The fiftysomething, mild-mannered, regular guy Hutch Mansell (Bob Odenkirk, former SNL writer and cult comedy star of “Mr. Show”), is the film’s so-called secretive Nobody. He’s living a quiet suburban life as a family man, married to the sweet Becca (Connie Nielsen), and his nuclear family consists of a teenage son Blake (Gage Munroe) and a younger daughter, Abby (Paisley Cadorath).
Hutch commutes by city bus to his accountant job at a machine shop run by his father-in-law Eddie (Michael Ironside).
One night a team of two masked burglars (Humberly González and Edsson Morales), one with a gun, break into the house. Hutch gives them cash and his watch, until Blake suddenly appears and jumps the armed man but Hutch declines to knock-out the woman with his golf club. His son thinks dad’s a coward for letting them get away. Word of his yellow streak spreads to his workplace, where his crude ex-army macho brother-in-law Charlie (Billy MacLellan), looks at him in a queasy way questioning his manhood.

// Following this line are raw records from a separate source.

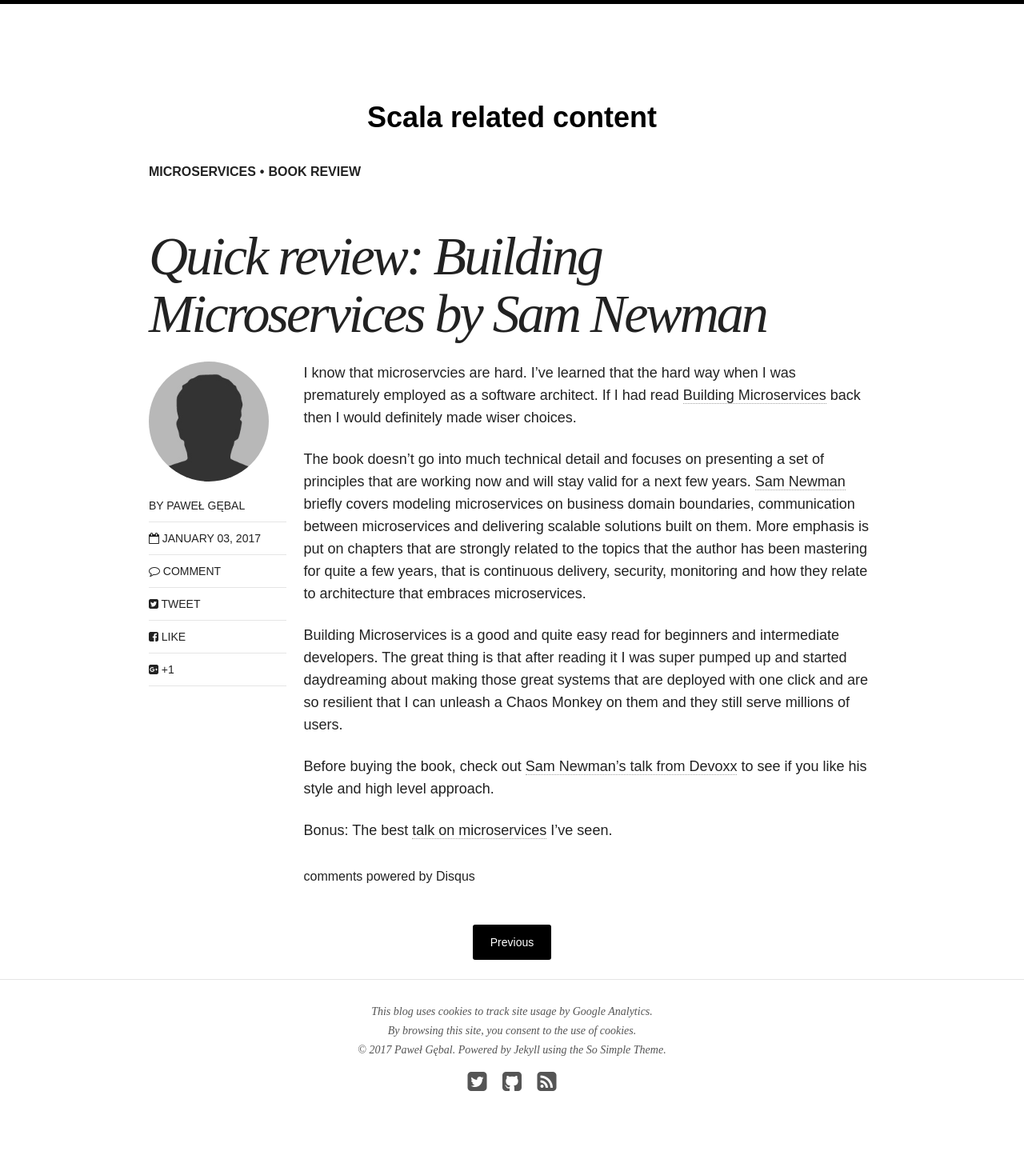
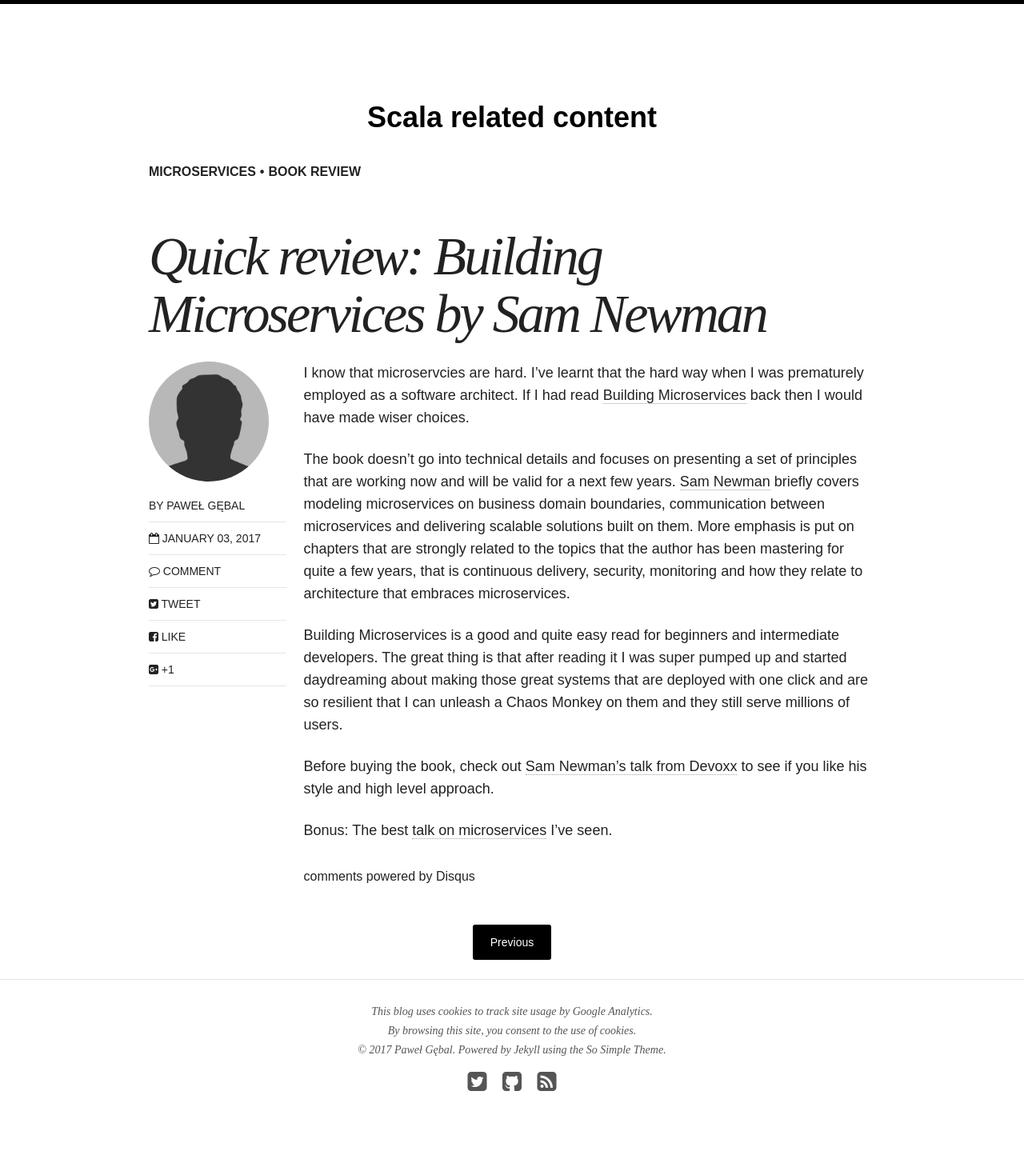
Before and after one commit to pgebal/pgebal.github.io, a Jekyll site: the page built from _posts/articles/2017-01-03-microservices.markdown, in a window 1280 px wide. Shown: the whole page at 80% size. Built offline with Jekyll 4.4.1, drawn with Linux system fonts in a browser that asks for light colours; nearby versions of some CDN libraries; comment, search, counter and statistics services are not loaded.

Commit message:
Fix microservices review grammar mistakes

```diff
--- a/_posts/articles/2017-01-03-microservices.markdown
+++ b/_posts/articles/2017-01-03-microservices.markdown
@@ -10,17 +10,21 @@
 ---
 
 I know that microservcies are hard.
-I've learned that the hard way when I was prematurely employed as a software architect.
-If I had read [Building Microservices][building-microservices-affiliate-link] back then I would definitely made wiser choices.
+I've learnt that the hard way when I was prematurely employed as a software architect.
+If I had read [Building Microservices][building-microservices-affiliate-link] back then I would have made wiser choices.
+{: .text-justify}
 
-The book doesn't go into much technical detail and focuses on presenting a set of principles that are working now and will stay valid for a next few years.
+The book doesn't go into technical details and focuses on presenting a set of principles that are working now and will be valid for a next few years.
 [Sam Newman][sam-newman] briefly covers modeling microservices on business domain boundaries, communication between microservices and delivering scalable solutions built on them.
 More emphasis is put on chapters that are strongly related to the topics that the author has been mastering for quite a few years, that is continuous delivery, security, monitoring and how they relate to architecture that embraces microservices.
+{: .text-justify}
 
 Building Microservices is a good and quite easy read for beginners and intermediate developers.
 The great thing is that after reading it I was super pumped up and started daydreaming about making those great systems that are deployed with one click and are so resilient that I can unleash a Chaos Monkey on them and they still serve millions of users.
+{: .text-justify}
 
 Before buying the book, check out [Sam Newman's talk from Devoxx][devoxx-newman-presentation] to see if you like his style and high level approach.
+{: .text-justify}
 
 Bonus:
 The best [talk on microservices][goto-microserices-at-netflix] I've seen.
```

We get an inkling that Hutch had a dark past, as he contacts his nursing home-bound dad (Christopher Lloyd) and the black musician Harry Mansell (RZA), a player in his old life, where he tells us “I used to be an auditor for some agency, the LAST guy you want to see.”
Because his daughter’s favorite bracelet was robbed and she’s upset, Hutch decides to go after the burglars to teach them a lesson while retrieving the stolen goods. From a tattoo he spotted on the thief, he tracks them down and retrieves his stuff. But pities them when he sees they have a child. They pay back his kindness by getting some thugs, led by Teddy Kuznetsov (Aleksandr Pal), to attack him on the bus he commutes on. When he gives them an ass-kicking, Teddy runs to his Russian gang lord brother, Yulian Kuznetsov (Alexey Serebryakov), who sends over all his boys to pay back Hutch.
No longer timid, Hutch confronts the bad Russians with some great fight moves and makes with a funny: “I hope these assholes like hospital food.”
It’s that kind of crowd-pleasing shallow film, made for box-office success and to give its undemanding viewers all the familiar thrills they never seem to tire of. The arch villain played by Aleksey Serebryakov is moderately effective, as is everything here if you don’t try to compare it to a better Scorsese thriller but keep it in check with the recent batch of pleasing Liam Neeson superficial commercial ones.
REVIEWED ON 4/1/2021 GRADE: B-